### What you need to do:
Copy, from the listing, every line in which the string "below" is present.

### Supplied records:
● ● ● ●

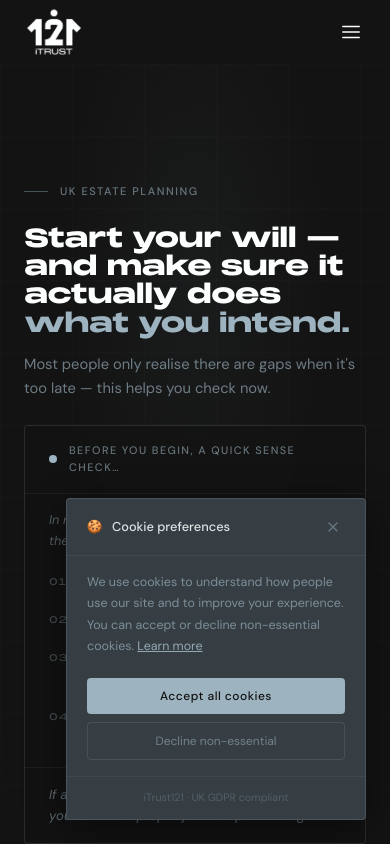
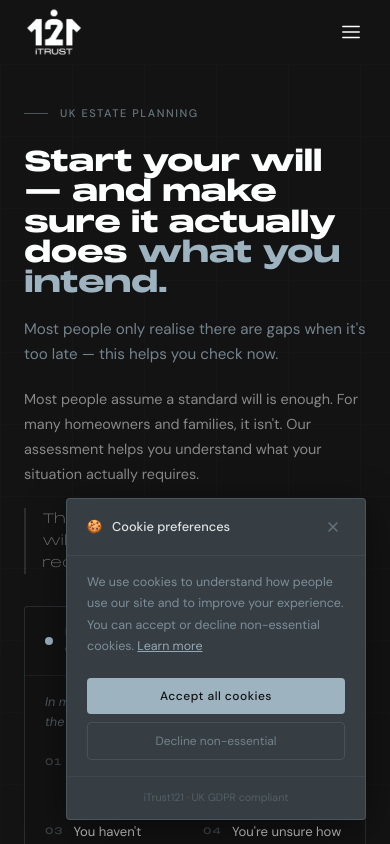
Before and after one commit to devtag2025/LegacyGuard, a React (Vite) app: page / in a window 390 px wide. Shown: the top 844 px of the page. Built offline with nearby package versions, Linux system fonts and the light colour scheme.

Commit message:
renamed:    public/images/landing1.png -> public/images/hero-couple.png renamed:    public/images/landing2.png -> public/images/hero-family.png modified:   src/components/landing/HeroSection.jsx modified:   src/components/landing/TestimonialSection.jsx

```diff
--- a/src/components/landing/HeroSection.jsx
+++ b/src/components/landing/HeroSection.jsx
@@ -1,6 +1,3 @@
-import React from 'react';
-// import { ParticleAnimation } from '@/components/ui/ParticleAnimation';
-import heroImage from '../../../public/images/landing1.png';
 
 const SENSE_CHECK_ITEMS = [
   'You own a property',
@@ -16,31 +13,18 @@ export function HeroSection() {
       className="relative bg-night overflow-hidden min-h-dvh"
       aria-label="Page introduction"
     >
-      {/* <div
+      {/* Particle animation */}
+      <div
         aria-hidden="true"
-        className="absolute inset-0 pointer-events-none z-0 opacity-50"
+        className="absolute inset-0 pointer-events-none z-0 opacity-45"
         style={{
           maskImage:
             'radial-gradient(ellipse 70% 90% at 68% 40%, black 20%, transparent 78%)',
           WebkitMaskImage:
             'radial-gradient(ellipse 70% 90% at 68% 40%, black 20%, transparent 78%)',
         }}
-      ></div> */}
-      {/* <ParticleAnimation /> */}
-
-      <div
-        aria-hidden="true"
-        className="absolute inset-0 pointer-events-none z-0 hidden lg:block"
-        style={{
-          backgroundImage: `url(${heroImage})`,
-          backgroundSize: 'cover',
-          backgroundPosition: 'center right',
-          opacity: 0.9,
-          maskImage: 'linear-gradient(to left, rgba(0,0,0,0.6) 0%, transparent 60%)',
-          WebkitMaskImage:
-            'linear-gradient(to left, rgba(0,0,0,0.6) 0%, transparent 60%)',
-        }}
-      />
+      >
+      </div>
 
       {/* Grid texture */}
       <div
@@ -53,85 +37,70 @@ export function HeroSection() {
         }}
       />
 
-      {/* Radial glow */}
-      <div
-        aria-hidden="true"
-        className="absolute pointer-events-none z-[1] -top-[10%] left-1/2 -translate-x-1/2 w-[70%] h-[60%]"
-        style={{
-          background:
-            'radial-gradient(ellipse at center,rgba(157,180,192,0.05) 0%,transparent 70%)',
-        }}
-      />
-
       {/* Bottom vignette */}
       <div
         aria-hidden="true"
         className="absolute inset-0 pointer-events-none z-[2]"
         style={{
-          background: 'linear-gradient(to top, rgba(19,19,19,0.65) 0%, transparent 50%)',
+          background: 'linear-gradient(to top, rgba(19,19,19,0.7) 0%, transparent 55%)',
         }}
       />
 
-      {/* Content */}
-      <div className="container-brand relative z-10 flex flex-col justify-center min-h-dvh pt-[calc(70px+3rem)] pb-14">
-        {/* Eyebrow */}
+      {/* ── Main two-column layout ── */}
+      <div className="relative z-10 min-h-dvh flex flex-col lg:flex-row">
+        {/* ── LEFT — Copy ── */}
+        <div className="flex flex-col justify-center lg:w-[50%] px-6 md:px-12 xl:px-20 pt-10 pb-16">
           <div className="flex items-center gap-3 mb-6">
             <span className="block w-6 h-px bg-cadet opacity-40" aria-hidden="true" />
-          <span className="label-eyebrow text-cadet opacity-60">UK Estate Planning</span>
+            <span className="label-eyebrow text-cadet opacity-60">
+              UK Estate Planning
+            </span>
           </div>
 
-        <div className="flex flex-col lg:flex-row lg:items-start lg:gap-14">
-          {/* LEFT */}
-          <div className="flex flex-col lg:flex-1">
-            {/* Headline */}
-            <h1 className="font-monument text-frosted leading-[1.1] tracking-[-0.02em] mb-4 text-[clamp(1.6rem,2.8vw,2.55rem)]">
-              Start your will — and make sure
-              <br className="hidden lg:block" /> it actually does{' '}
+          <h1 className="font-monument text-frosted leading-[1.08] tracking-[-0.02em] mb-5 text-[clamp(1.75rem,3vw,2.8rem)]">
+            Start your will — and make sure it actually does{' '}
             <span className="text-cadet">what you intend.</span>
           </h1>
 
-            {/* Directive 2 — add directly under headline */}
-            <p className="font-sans text-cadet/65 text-[0.92rem] leading-relaxed mb-6 max-w-[480px]">
+          <p className="font-sans text-cadet/70 text-[0.95rem] leading-relaxed mb-5 max-w-[480px]">
             Most people only realise there are gaps when it's too late — this helps you
             check now.
           </p>
 
-            {/* Subtext */}
-            <p className="font-sans text-frosted/55 text-[0.93rem] leading-[1.75] mb-5 max-w-[460px] hidden lg:block">
+          <p className="font-sans text-frosted/50 text-[0.9rem] leading-[1.75] mb-5 max-w-[440px]">
             Most people assume a standard will is enough. For many homeowners and
             families, it isn't. Our assessment helps you understand what your situation
             actually requires.
           </p>
 
-            {/* Emotional anchor */}
-            <p className="font-monument font-light text-frosted/50 text-[0.86rem] leading-[1.65] mb-8 max-w-[440px] border-l-2 border-cadet/18 pl-4 hidden lg:block">
+          <p className="font-monument font-light text-frosted/42 text-[0.84rem] leading-[1.65] mb-8 max-w-[400px] border-l-2 border-cadet/18 pl-4">
             The decisions you make today will shape what your family receives — and how.
           </p>
 
-            {/* Sense check — mobile */}
+          {/* Sense check — mobile only */}
           <div className="lg:hidden mb-8">
             <SenseCheckCard />
           </div>
 
-            {/* CTAs — directive 6: primary + secondary only, no variations */}
+          {/* CTAs */}
           <div className="flex flex-col sm:flex-row items-start sm:items-center gap-3 mb-8">
             <a
               href="/assessment"
-                className="btn btn-ghost text-[0.85rem] whitespace-nowrap"
+              className="btn btn-ghost whitespace-nowrap"
               data-track="hero-cta-primary"
             >
               Start Your 3-Minute Assessment
             </a>
             <a
               href="/book"
-                className="font-sans text-cadet/65 text-[0.82rem] tracking-wide hover:text-cadet transition-colors"
+              className="font-sans text-cadet/65 text-sm tracking-wide hover:text-cadet transition-colors"
               data-track="hero-cta-book"
             >
               Speak to an Adviser
             </a>
           </div>
 
-            {/* Trust signals — directive 1: remove FCA, update wording */}
+          {/* Trust signals */}
           <ul
             className="flex flex-wrap gap-x-6 gap-y-2"
             role="list"
@@ -158,7 +127,7 @@ export function HeroSection() {
                     strokeLinejoin="round"
                   />
                 </svg>
-                  <span className="font-sans text-[0.7rem] tracking-wide text-cadet/65">
+                <span className="font-sans text-[0.7rem] tracking-wide text-cadet/62">
                   {t}
                 </span>
               </li>
@@ -166,8 +135,37 @@ export function HeroSection() {
           </ul>
         </div>
 
-          {/* RIGHT — sense check card desktop */}
-          <div className="hidden lg:flex lg:flex-shrink-0 lg:w-[400px]">
+        {/* ── RIGHT — Image top, sense check bottom ── */}
+        <div className="hidden lg:flex lg:flex-col lg:w-[50%] pt-[70px]">
+          {/* Image — top 60% of right column */}
+          <div className="relative flex-1 overflow-hidden">
+            <img
+              src="/public/images/hero-family.png"
+              alt="Family on the beach at sunset — planning ahead protects the people you love"
+              className="w-full h-full object-cover object-center"
+            />
+            {/* Left edge fade — blends with copy column */}
+            <div
+              className="absolute inset-0"
+              style={{
+                background:
+                  'linear-gradient(to right, rgba(19,19,19,0.95) 0%, rgba(19,19,19,0.2) 35%, transparent 65%)',
+              }}
+              aria-hidden="true"
+            />
+            {/* Bottom fade — transitions into card below */}
+            <div
+              className="absolute inset-0"
+              style={{
+                background:
+                  'linear-gradient(to top, rgba(19,19,19,1) 0%, transparent 35%)',
+              }}
+              aria-hidden="true"
+            />
+          </div>
+
+          {/* Sense check card — sits in its own space below image */}
+          <div className="bg-night px-8 pb-10 pt-2">
             <SenseCheckCard />
           </div>
         </div>
@@ -188,48 +186,41 @@ export function HeroSection() {
 
 function SenseCheckCard() {
   return (
-    <div
-      className="rounded-sm w-full border border-cadet/[0.16] bg-night/60"
-      style={{ backdropFilter: 'blur(16px)', WebkitBackdropFilter: 'blur(16px)' }}
-    >
-      {/* Header */}
-      <div className="px-6 py-4 flex items-center gap-3 border-b border-cadet/[0.08]">
+    <div className="w-full border border-cadet/[0.16] rounded-sm bg-night/80 backdrop-blur-xl">
+      <div className="px-5 py-4 flex items-center gap-3 border-b border-cadet/[0.08]">
         <span className="relative flex h-2 w-2 flex-shrink-0">
           <span className="animate-ping absolute inline-flex h-full w-full rounded-full bg-cadet opacity-60" />
           <span className="relative inline-flex h-2 w-2 rounded-full bg-cadet" />
         </span>
-        <p className="font-sans text-cadet/60 text-[0.68rem] tracking-[0.13em] uppercase font-medium">
+        <p className="font-sans text-cadet/62 text-[0.68rem] tracking-[0.13em] uppercase font-medium">
           Before you begin, a quick sense check…
         </p>
       </div>
 
-      {/* Directive 3 — add line above checklist */}
-      <div className="px-6 pt-4 pb-1">
-        <p className="font-sans text-cadet/50 text-[0.8rem] leading-relaxed italic">
+      <div className="px-5 pt-4 pb-1">
+        <p className="font-sans text-cadet/45 text-[0.79rem] leading-relaxed italic">
           In most cases, a standard will works. But if any of the following apply…
         </p>
       </div>
 
-      {/* Items */}
-      <ul className="px-6 py-4 flex flex-col gap-4">
+      <ul className="px-5 py-4 grid grid-cols-2 gap-x-4 gap-y-3">
         {SENSE_CHECK_ITEMS.map((item, i) => (
-          <li key={item} className="flex items-start gap-3.5">
+          <li key={item} className="flex items-start gap-2.5">
             <span
-              className="font-monument text-[0.6rem] tracking-widest flex-shrink-0 mt-0.5 text-cadet/35"
+              className="font-monument text-[0.58rem] tracking-widest flex-shrink-0 mt-0.5 text-cadet/32"
               aria-hidden="true"
             >
               0{i + 1}
             </span>
-            <span className="font-sans text-frosted/80 text-[0.88rem] leading-[1.55]">
+            <span className="font-sans text-frosted/75 text-[0.82rem] leading-[1.45]">
               {item}
             </span>
           </li>
         ))}
       </ul>
 
-      {/* Footer */}
-      <div className="px-6 py-4 border-t border-cadet/[0.08]">
-        <p className="font-sans text-cadet/55 text-[0.82rem] leading-[1.65] italic">
+      <div className="px-5 py-4 border-t border-cadet/[0.08]">
+        <p className="font-sans text-cadet/50 text-[0.79rem] leading-[1.6] italic">
           If any of these apply, it's worth understanding your situation properly before
           proceeding.
         </p>
--- a/src/components/landing/TestimonialSection.jsx
+++ b/src/components/landing/TestimonialSection.jsx
@@ -1,7 +1,6 @@
 // src/features/landing/TestimonialsSection.jsx
-// Directive 7 — heading updated to "What people realised after starting"
-// Initials avatars added — minimal, non-distracting
-// Directive 8 — couple image added as subtle section background
+// Client image 2 (couple dancing) shown as a proper <img> element.
+// No backgroundImage style props.
 
 const TESTIMONIALS = [
   {
@@ -29,39 +28,55 @@ const TESTIMONIALS = [
 
 export function TestimonialsSection() {
   return (
-    <section
-      className="section bg-night relative overflow-hidden"
-      aria-labelledby="testimonials-heading"
-    >
-      {/* Directive 8 — subtle couple image as section background */}
+    <section className="section bg-night" aria-labelledby="testimonials-heading">
+      <div className="container-brand">
+        {/* Image + heading row */}
+        <div className="flex flex-col lg:flex-row lg:items-end lg:gap-16 mb-14">
+          {/* Client image 2 — couple, left side */}
+          <div className="hidden lg:block lg:flex-shrink-0 lg:w-[340px] relative rounded-sm overflow-hidden">
+            <img
+              src="/public/images/hero-couple.png"
+              alt="Couple at home — estate planning gives families clarity and confidence"
+              className="w-full h-[260px] object-cover object-center"
+            />
             <div
+              className="absolute inset-0"
+              style={{
+                background:
+                  'linear-gradient(to right, transparent 60%, rgba(19,19,19,0.8) 100%)',
+              }}
               aria-hidden="true"
-        className="absolute inset-0 pointer-events-none"
-        style={{
-          backgroundImage: "url('/images/hero-couple.jpg')",
-          backgroundSize: 'cover',
-          backgroundPosition: 'center',
-          opacity: 0.04,
-        }}
             />
+          </div>
 
-      <div className="container-brand relative z-10">
-        <div className="flex items-center gap-3 mb-8">
+          {/* Heading */}
+          <div>
+            <div className="flex items-center gap-3 mb-6">
               <span className="divider" aria-hidden="true" />
-          {/* Directive 7 — updated eyebrow and heading */}
               <span className="label-eyebrow text-cadet/60">Real experiences</span>
             </div>
-
             <h2
               id="testimonials-heading"
-          className="font-monument text-frosted mb-14"
+              className="font-monument text-frosted"
               style={{ fontSize: 'clamp(1.6rem, 2.8vw, 2.6rem)', lineHeight: 1.15 }}
             >
               What people realised
               <br />
               <span className="text-cadet">after starting.</span>
             </h2>
+          </div>
+        </div>
 
+        {/* Mobile image */}
+        <div className="lg:hidden mb-10 rounded-sm overflow-hidden">
+          <img
+            src="/images/hero-couple.jpg"
+            alt="Couple at home — estate planning gives families clarity and confidence"
+            className="w-full h-[200px] object-cover object-center"
+          />
+        </div>
+
+        {/* Testimonials grid */}
         <div className="grid grid-cols-1 md:grid-cols-3 gap-8">
           {TESTIMONIALS.map((t) => (
             <figure key={t.name} className="flex flex-col gap-5">
@@ -71,13 +86,10 @@ export function TestimonialsSection() {
                 </p>
               </blockquote>
               <figcaption className="flex items-center gap-3">
-                {/* Directive 7 — initials avatar */}
+                {/* Initials avatar */}
                 <div
-                  className="w-9 h-9 rounded-full flex items-center justify-center flex-shrink-0"
-                  style={{
-                    background: 'rgba(157,180,192,0.10)',
-                    border: '1px solid rgba(157,180,192,0.20)',
-                  }}
+                  className="w-9 h-9 rounded-full flex items-center justify-center flex-shrink-0 border border-cadet/20"
+                  style={{ background: 'rgba(157,180,192,0.10)' }}
                   aria-hidden="true"
                 >
                   <span className="font-monument text-cadet text-[0.6rem] tracking-wider">
```
Also changed, not shown: 2 other files (tests, documents, lock files or other folders). Lines whose indentation alone changed are shown as unchanged.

● ● ● ●

### Result:
+            {/* Bottom fade — transitions into card below */}
+          {/* Sense check card — sits in its own space below image */}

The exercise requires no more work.